Give back every entry exactly; drop the pictures.

Start of DATA TO EXAMINE

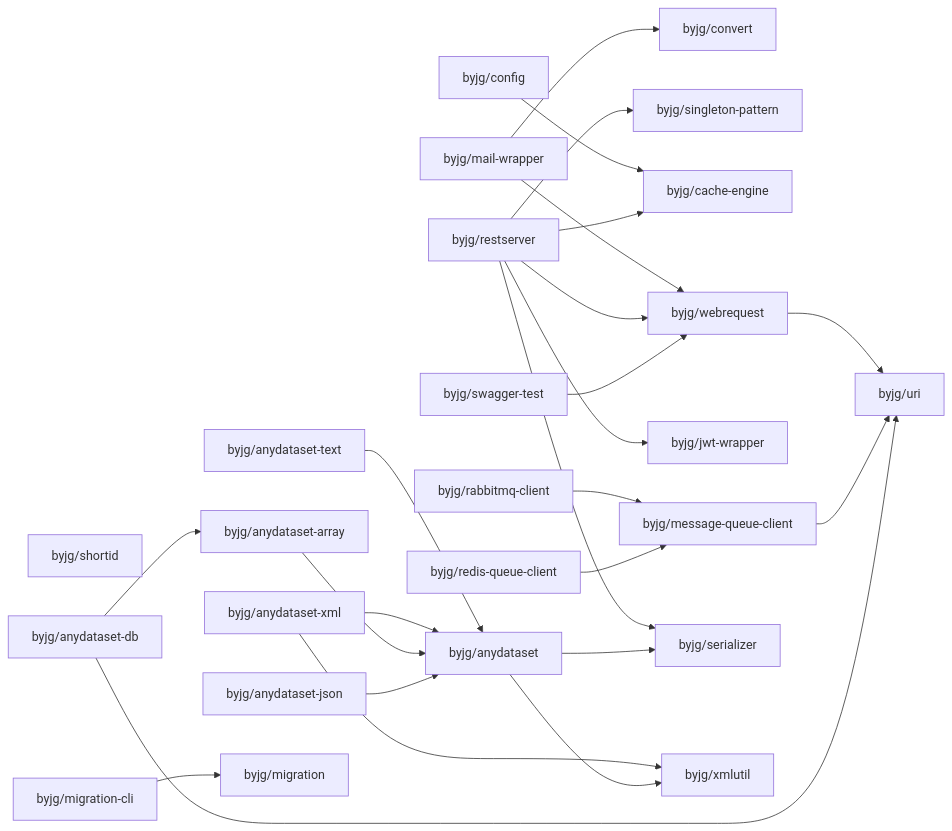
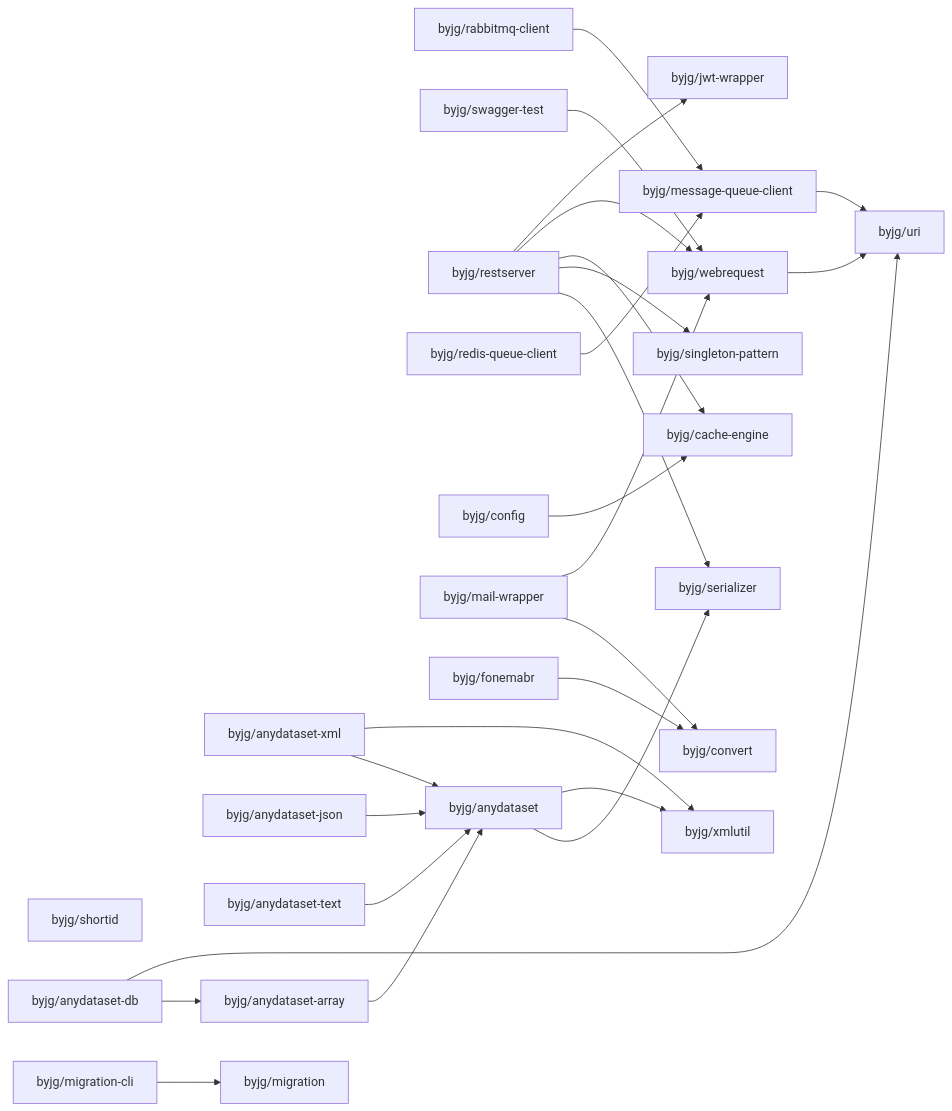
One commit to byjg/byjg.github.io changed the diagram in php/README.md. Above: the diagram before and after it, drawn with Mermaid. The commit also changed 2 other files, not shown here.

Commit message:
Update documentation 'php' 'php-fonemabr'

````diff
--- a/php/README.md
+++ b/php/README.md
@@ -3,50 +3,52 @@
 ```mermaid
 graph LR;
-  byjg/anydataset-text;
+  byjg/anydataset-xml;
+  byjg/rabbitmq-client;
+  byjg/swagger-test;
+  byjg/restserver;
   byjg/anydataset-json;
   byjg/shortid;
+  byjg/redis-queue-client;
   byjg/config;
+  byjg/migration-cli;
   byjg/mail-wrapper;
   byjg/anydataset-db;
-  byjg/swagger-test;
-  byjg/rabbitmq-client;
-  byjg/restserver;
-  byjg/anydataset-xml;
-  byjg/redis-queue-client;
-  byjg/migration-cli;
-  byjg/convert;
-  byjg/anydataset-array;
+  byjg/fonemabr;
+  byjg/anydataset-text;
   byjg/singleton-pattern;
-  byjg/cache-engine;
-  byjg/webrequest;
   byjg/jwt-wrapper;
   byjg/message-queue-client;
+  byjg/cache-engine;
   byjg/migration;
+  byjg/webrequest;
+  byjg/anydataset-array;
+  byjg/convert;
+  byjg/uri;
   byjg/anydataset;
-  byjg/uri;
   byjg/serializer;
   byjg/xmlutil;
+  byjg/fonemabr --> byjg/convert;
   byjg/config --> byjg/cache-engine;
   byjg/anydataset-text --> byjg/anydataset;
   byjg/webrequest --> byjg/uri;
   byjg/rabbitmq-client --> byjg/message-queue-client;
   byjg/anydataset-xml --> byjg/anydataset;
   byjg/anydataset-xml --> byjg/xmlutil;
   byjg/anydataset-array --> byjg/anydataset;
   byjg/mail-wrapper --> byjg/convert;
   byjg/mail-wrapper --> byjg/webrequest;
   byjg/message-queue-client --> byjg/uri;
   byjg/anydataset-db --> byjg/anydataset-array;
   byjg/anydataset-db --> byjg/uri;
   byjg/anydataset-json --> byjg/anydataset;
   byjg/redis-queue-client --> byjg/message-queue-client;
   byjg/restserver --> byjg/serializer;
   byjg/restserver --> byjg/singleton-pattern;
   byjg/restserver --> byjg/cache-engine;
   byjg/restserver --> byjg/webrequest;
   byjg/restserver --> byjg/jwt-wrapper;
   byjg/swagger-test --> byjg/webrequest;
   byjg/migration-cli --> byjg/migration;
   byjg/anydataset --> byjg/serializer;
   byjg/anydataset --> byjg/xmlutil;
 ```
````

End of DATA TO EXAMINE

### SOLUTION TO THE EXERCISE
One commit to byjg/byjg.github.io changed the diagram in php/README.md. Above: the diagram before and after it, drawn with Mermaid. The commit also changed 2 other files, not shown here.

Commit message:
Update documentation 'php' 'php-fonemabr'

````diff
--- a/php/README.md
+++ b/php/README.md
@@ -3,50 +3,52 @@
 ```mermaid
 graph LR;
-  byjg/anydataset-text;
+  byjg/anydataset-xml;
+  byjg/rabbitmq-client;
+  byjg/swagger-test;
+  byjg/restserver;
   byjg/anydataset-json;
   byjg/shortid;
+  byjg/redis-queue-client;
   byjg/config;
+  byjg/migration-cli;
   byjg/mail-wrapper;
   byjg/anydataset-db;
-  byjg/swagger-test;
-  byjg/rabbitmq-client;
-  byjg/restserver;
-  byjg/anydataset-xml;
-  byjg/redis-queue-client;
-  byjg/migration-cli;
-  byjg/convert;
-  byjg/anydataset-array;
+  byjg/fonemabr;
+  byjg/anydataset-text;
   byjg/singleton-pattern;
-  byjg/cache-engine;
-  byjg/webrequest;
   byjg/jwt-wrapper;
   byjg/message-queue-client;
+  byjg/cache-engine;
   byjg/migration;
+  byjg/webrequest;
+  byjg/anydataset-array;
+  byjg/convert;
+  byjg/uri;
   byjg/anydataset;
-  byjg/uri;
   byjg/serializer;
   byjg/xmlutil;
+  byjg/fonemabr --> byjg/convert;
   byjg/config --> byjg/cache-engine;
   byjg/anydataset-text --> byjg/anydataset;
   byjg/webrequest --> byjg/uri;
   byjg/rabbitmq-client --> byjg/message-queue-client;
   byjg/anydataset-xml --> byjg/anydataset;
   byjg/anydataset-xml --> byjg/xmlutil;
   byjg/anydataset-array --> byjg/anydataset;
   byjg/mail-wrapper --> byjg/convert;
   byjg/mail-wrapper --> byjg/webrequest;
   byjg/message-queue-client --> byjg/uri;
   byjg/anydataset-db --> byjg/anydataset-array;
   byjg/anydataset-db --> byjg/uri;
   byjg/anydataset-json --> byjg/anydataset;
   byjg/redis-queue-client --> byjg/message-queue-client;
   byjg/restserver --> byjg/serializer;
   byjg/restserver --> byjg/singleton-pattern;
   byjg/restserver --> byjg/cache-engine;
   byjg/restserver --> byjg/webrequest;
   byjg/restserver --> byjg/jwt-wrapper;
   byjg/swagger-test --> byjg/webrequest;
   byjg/migration-cli --> byjg/migration;
   byjg/anydataset --> byjg/serializer;
   byjg/anydataset --> byjg/xmlutil;
 ```
````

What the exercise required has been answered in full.